In the past, the sight of purebred dogs like Dachshunds, Boston Terriers, and French Bulldogs was common in American neighborhoods. However, recently a notable shift in consumers’ preferences has steered away from these purebreds despite their previous popularity.
For some, the exorbitant cost of purebred dogs, which can reach up to $10,000 for breeds such as Rottweilers and Chow Chows, is a considerable deterrent. For others, the concern is over health issues commonly associated with purebreds. English Bulldogs and Pugs, for instance, are often plagued with respiratory problems. Also, many individuals also feel a moral obligation to provide homes to shelter dogs.
Bone Voyage Dog Rescue recently conducted a study revealing a significant shift towards adopting shelter dogs over purchasing purebreds from breeders. A survey of over 3,000 potential dog owners in Georgia revealed that an impressive 41% of them expressed an intent to adopt from shelters, marking a 1% swing towards possible shelter dog ownership when contrasted with older data from the Humane Society of the United States, which indicated that 40% of pet dogs in households were previously shelter dogs.
“This increasing trend towards shelter dog adoption promises substantial improvements in the welfare of homeless animals. The shift could lead to a decrease in the number of dogs in shelters, as more are adopted,” says Annette Thompson, Executive Director of Bone Voyage Dog Rescue, when commenting on the study.

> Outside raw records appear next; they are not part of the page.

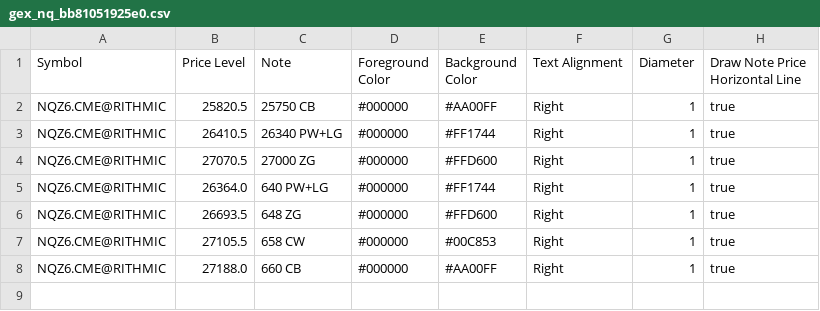
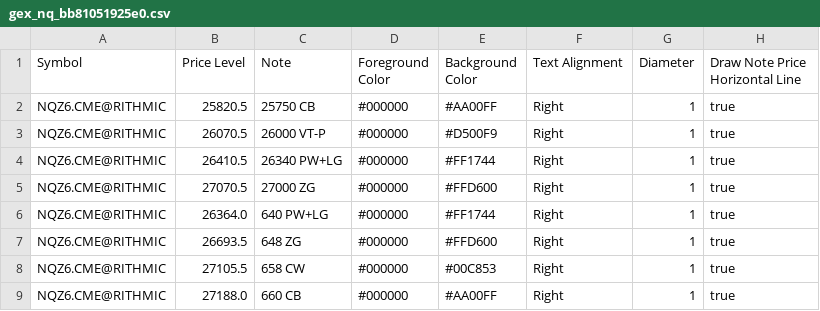
Before and after one commit to trading4life20-code/gex-levels, a CSV file: gex_nq_bb81051925e0.csv, drawn as a sheet; the diff names each change by its address in the sheet, - before the commit and + after, or states it on an @@ line.

Commit message:
update gex_nq_bb81051925e0.csv

```diff
--- a/gex_nq_bb81051925e0.csv
+++ b/gex_nq_bb81051925e0.csv
+row 3: NQZ6.CME@RITHMIC | 26070.5 | 26000 VT-P | #000000 | #D500F9 | Right | 1 | true
```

A state-by-state analysis of the survey data revealed the strongest preference for shelter dog adoption is in Nebraska, with a remarkable 81% expressing a preference for shelter dogs over purebred breeds.
In a complementary study, Bone Voyage Dog Rescue used Google Search trends to understand the public’s interest in shelter dogs over the past year. The insights from Google mirrored the survey data, reinforcing the shift towards shelter dog ownership.

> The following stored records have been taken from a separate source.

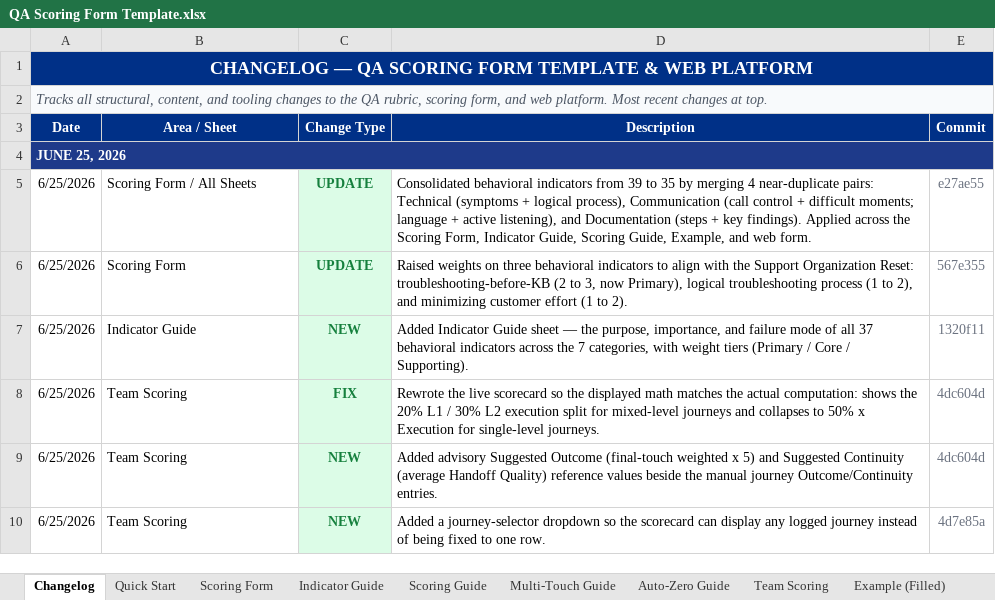
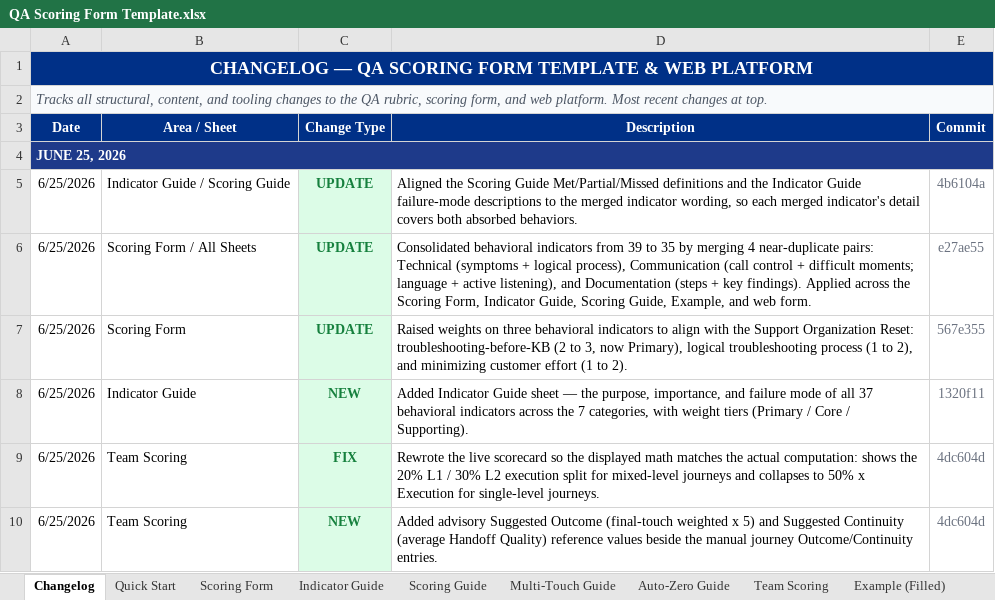
Before and after one commit to edmarpadayhag-vscode/Linksys-QA-Rubric-Form, an Excel workbook: QA Scoring Form Template.xlsx, sheet Changelog, drawn as a sheet; only a part is shown; the shorter side is filled out with more unchanged rows; values as stored, in another font and other column widths than the file's, no borders; the diff names each change by its address in the sheet, - before the commit and + after, or states it on an @@ line.

```diff
--- a/QA Scoring Form Template.xlsx (sheet Changelog)
+++ b/QA Scoring Form Template.xlsx (sheet Changelog)
+row 5: 6/25/2026 | Indicator Guide / Scoring Guide | UPDATE | Aligned the Scoring Guide Met/Partial/Missed definitions and the Indicator Guide failure-mode descriptions to the merged indicator wording, so each merged indicator's detail covers both absorbed behaviors. | 4b6104a
```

Among the top 25 states most interested in shelter dog adoption, 22 demonstrated a marked shift towards this preference, as per the survey data. Wyoming, for instance, had the highest proportion of shelter dog searches, reflecting its second-place ranking in the survey. Similarly, New Mexico ranked third in Google searches for shelter dogs, aligning with its second-place position in the survey for those most likely to adopt a shelter dog.

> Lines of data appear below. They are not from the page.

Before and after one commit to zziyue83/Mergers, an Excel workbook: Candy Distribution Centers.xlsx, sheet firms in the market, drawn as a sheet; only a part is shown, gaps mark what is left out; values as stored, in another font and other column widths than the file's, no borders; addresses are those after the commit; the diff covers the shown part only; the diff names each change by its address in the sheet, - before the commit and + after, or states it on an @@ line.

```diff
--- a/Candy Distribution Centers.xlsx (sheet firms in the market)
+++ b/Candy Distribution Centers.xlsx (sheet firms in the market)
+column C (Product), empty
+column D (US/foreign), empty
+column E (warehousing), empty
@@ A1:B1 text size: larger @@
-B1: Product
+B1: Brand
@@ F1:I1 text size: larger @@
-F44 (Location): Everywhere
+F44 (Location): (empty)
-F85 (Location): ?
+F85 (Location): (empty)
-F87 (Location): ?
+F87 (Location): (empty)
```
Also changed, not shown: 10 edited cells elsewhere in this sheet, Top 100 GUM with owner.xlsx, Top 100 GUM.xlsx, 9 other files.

The rising trend of shelter dog adoption holds considerable potential for improving animal welfare in the US. This shift could have multi-faceted benefits, creating a ripple effect that extends beyond the lives of the individual dogs adopted.
Decreasing the number of dogs residing in shelters is a primary benefit. With more dogs finding homes, the overall population in shelters would shrink. Consequently, shelters would have more resources available per animal, including space, staff attention, and medical care. This shift would result in better living conditions for the remaining animals while reducing the strain on shelter resources.
Secondly, an increase in the adoption of shelter dogs could influence the supply-demand dynamics of the pet industry. If consumers choose adoption over purchasing from breeders, it might discourage unethical breeding practices, including those prevalent in puppy mills. This change would further contribute to enhancing animal welfare on a larger scale.
Finally, each adopted dog’s individual quality of life would likely see significant improvements. Home environments typically offer more space, personal attention, and stability than shelters. Adopted dogs receive consistent care, training, and socialization opportunities, leading to better physical health and behavioral outcomes. This transformation enriches the adopted dog’s life and can bring immeasurable joy and companionship to the family adopting.
“This rising trend of adoption not only promises a brighter future for shelter dogs but also signifies a broader cultural shift towards responsible pet ownership and empathy towards animal welfare,” adds Thompson. “The data certainly supports the trend, and it’s a trend that would have immense impact across the animal welfare field.”